Therefore, there must be some way in which kids can still have fun on trampolines, but in a much safer manner. That is the work Dr. Keith Alexander has been working toward. As an associate professor of engineering from Canterbury University in New Zealand, Alexander wanted to create a safer trampoline for his daughter. He began his work by making prototypes in his free time at his home. As time passed he then decided to get the university involved within the project.
Dr. Keith Alexander and the University of Canterbury develop the world’s first spring-less trampoline using finite element analysis (FEA).
With the help of his students, lots of research was conducted to come to the conclusion that there are three critical areas of safety concern. These include, the springs of the trampoline, the metal frame, and the ground all around the trampoline. These three areas have been associated with the largest percentage of trampoline related injuries. As a result, Alexander came up with a new design that will address these three areas of concern and overall, create a newly designed trampoline.
To take care of the springs and metal frame area, the design has been changed from horizontal springs attached to the mat to vertically slanted bars. Each of these bars, usually at least 60 or more depending upon the size of the trampoline, are created from fiberglass. Due to the properties of fiberglass, each of these support rods are extremely durable, lightweight, and robust. Each of these support rods then connects to the bottom of the top mat and then to the top of the metal frame at the bottom.
Using a ball and socket type of approach, each rod fits into theses T-shaped cleats and supports the forces of the mat moving up and down. In fact, these cleats were such a complicated piece of the design that they had to get help from a consulting group, Matrix Applied Computing, for the most optimal product.

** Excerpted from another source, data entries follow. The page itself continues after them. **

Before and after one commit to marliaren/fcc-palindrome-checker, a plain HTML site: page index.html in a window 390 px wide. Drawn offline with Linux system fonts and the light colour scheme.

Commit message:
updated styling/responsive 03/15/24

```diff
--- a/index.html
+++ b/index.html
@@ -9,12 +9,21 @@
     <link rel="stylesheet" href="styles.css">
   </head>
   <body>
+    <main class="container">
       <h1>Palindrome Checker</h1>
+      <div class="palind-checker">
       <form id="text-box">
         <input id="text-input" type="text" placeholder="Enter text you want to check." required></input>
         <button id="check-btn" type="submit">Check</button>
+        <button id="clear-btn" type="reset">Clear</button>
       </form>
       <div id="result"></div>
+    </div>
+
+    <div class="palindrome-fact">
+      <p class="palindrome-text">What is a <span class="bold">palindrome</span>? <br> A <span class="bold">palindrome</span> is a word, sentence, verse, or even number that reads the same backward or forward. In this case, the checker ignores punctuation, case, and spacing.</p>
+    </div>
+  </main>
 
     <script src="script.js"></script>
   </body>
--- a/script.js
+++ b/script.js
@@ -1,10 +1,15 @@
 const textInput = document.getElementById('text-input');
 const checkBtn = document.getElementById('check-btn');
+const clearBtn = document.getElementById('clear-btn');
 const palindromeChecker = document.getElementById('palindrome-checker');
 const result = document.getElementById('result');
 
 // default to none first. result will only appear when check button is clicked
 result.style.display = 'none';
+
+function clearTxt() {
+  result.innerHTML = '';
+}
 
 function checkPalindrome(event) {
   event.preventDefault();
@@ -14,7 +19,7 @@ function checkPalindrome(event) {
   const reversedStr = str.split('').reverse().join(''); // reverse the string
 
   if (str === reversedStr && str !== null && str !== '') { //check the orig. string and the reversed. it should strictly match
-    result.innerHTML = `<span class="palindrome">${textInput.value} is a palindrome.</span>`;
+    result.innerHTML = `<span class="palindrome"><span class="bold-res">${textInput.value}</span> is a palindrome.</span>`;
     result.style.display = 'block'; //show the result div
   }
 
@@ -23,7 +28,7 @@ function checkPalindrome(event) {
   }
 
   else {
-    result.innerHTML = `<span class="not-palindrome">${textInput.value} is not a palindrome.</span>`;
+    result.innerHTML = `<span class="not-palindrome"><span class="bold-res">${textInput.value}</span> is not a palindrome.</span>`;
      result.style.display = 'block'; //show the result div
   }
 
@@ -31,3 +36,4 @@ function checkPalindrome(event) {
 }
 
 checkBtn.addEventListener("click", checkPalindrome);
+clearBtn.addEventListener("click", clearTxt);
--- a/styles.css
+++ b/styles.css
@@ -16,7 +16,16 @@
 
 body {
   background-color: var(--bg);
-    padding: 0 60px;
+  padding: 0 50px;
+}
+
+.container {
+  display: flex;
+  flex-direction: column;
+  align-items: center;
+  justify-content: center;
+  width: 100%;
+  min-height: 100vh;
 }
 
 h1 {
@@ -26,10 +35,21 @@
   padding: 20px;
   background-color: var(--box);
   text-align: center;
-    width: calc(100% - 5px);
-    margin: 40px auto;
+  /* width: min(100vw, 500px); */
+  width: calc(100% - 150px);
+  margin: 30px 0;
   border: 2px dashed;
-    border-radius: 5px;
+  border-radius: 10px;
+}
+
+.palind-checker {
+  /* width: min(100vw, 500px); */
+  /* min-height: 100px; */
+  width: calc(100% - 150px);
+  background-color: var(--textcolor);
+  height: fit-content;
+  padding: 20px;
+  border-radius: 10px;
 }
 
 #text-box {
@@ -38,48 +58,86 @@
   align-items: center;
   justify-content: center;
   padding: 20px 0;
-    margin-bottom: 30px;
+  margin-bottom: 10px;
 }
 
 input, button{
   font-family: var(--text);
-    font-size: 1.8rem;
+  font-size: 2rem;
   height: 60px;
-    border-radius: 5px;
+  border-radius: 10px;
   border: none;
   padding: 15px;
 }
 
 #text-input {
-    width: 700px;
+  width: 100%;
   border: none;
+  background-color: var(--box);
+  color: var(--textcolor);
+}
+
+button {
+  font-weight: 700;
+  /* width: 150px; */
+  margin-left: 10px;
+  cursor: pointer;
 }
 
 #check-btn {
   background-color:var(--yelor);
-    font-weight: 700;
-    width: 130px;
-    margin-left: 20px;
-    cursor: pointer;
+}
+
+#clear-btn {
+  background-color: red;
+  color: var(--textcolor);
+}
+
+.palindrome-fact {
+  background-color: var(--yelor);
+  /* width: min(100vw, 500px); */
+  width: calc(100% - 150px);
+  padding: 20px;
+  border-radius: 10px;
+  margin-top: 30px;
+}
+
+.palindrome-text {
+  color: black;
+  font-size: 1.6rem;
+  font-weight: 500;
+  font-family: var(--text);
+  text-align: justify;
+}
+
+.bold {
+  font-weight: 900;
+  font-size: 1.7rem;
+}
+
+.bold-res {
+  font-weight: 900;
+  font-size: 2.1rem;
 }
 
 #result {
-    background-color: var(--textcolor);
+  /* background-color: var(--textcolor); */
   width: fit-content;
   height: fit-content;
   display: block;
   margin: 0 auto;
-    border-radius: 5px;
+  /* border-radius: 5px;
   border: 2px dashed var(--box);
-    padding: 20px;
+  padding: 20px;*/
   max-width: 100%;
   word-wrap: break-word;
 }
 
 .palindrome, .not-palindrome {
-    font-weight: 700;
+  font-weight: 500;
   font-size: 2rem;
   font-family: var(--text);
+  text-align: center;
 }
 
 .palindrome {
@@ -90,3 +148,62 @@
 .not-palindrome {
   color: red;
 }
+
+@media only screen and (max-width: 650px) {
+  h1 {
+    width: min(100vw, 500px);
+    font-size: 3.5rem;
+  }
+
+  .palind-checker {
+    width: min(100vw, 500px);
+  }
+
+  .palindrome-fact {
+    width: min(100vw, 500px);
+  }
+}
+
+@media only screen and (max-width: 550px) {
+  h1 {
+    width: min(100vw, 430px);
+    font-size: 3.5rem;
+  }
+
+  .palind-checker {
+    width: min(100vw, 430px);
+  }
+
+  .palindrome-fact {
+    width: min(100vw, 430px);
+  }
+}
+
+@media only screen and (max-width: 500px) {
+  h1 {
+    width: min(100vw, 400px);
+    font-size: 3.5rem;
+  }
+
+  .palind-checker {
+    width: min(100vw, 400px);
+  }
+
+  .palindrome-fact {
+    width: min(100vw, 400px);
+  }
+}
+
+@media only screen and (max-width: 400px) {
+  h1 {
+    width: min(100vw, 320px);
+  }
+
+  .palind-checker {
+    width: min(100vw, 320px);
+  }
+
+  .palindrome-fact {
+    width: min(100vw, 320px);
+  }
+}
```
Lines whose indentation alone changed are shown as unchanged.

As a result, Matrix was able to apply their experience with Abaqus finite element analysis (FEA) from SIMULIA to the project. Using the models and simulations, they were able to create a stronger cleat that would increase the overall load capabilities of the trampoline. The final cleat design they came up with uses a little less material and has two ribs for added support in the areas of high stress.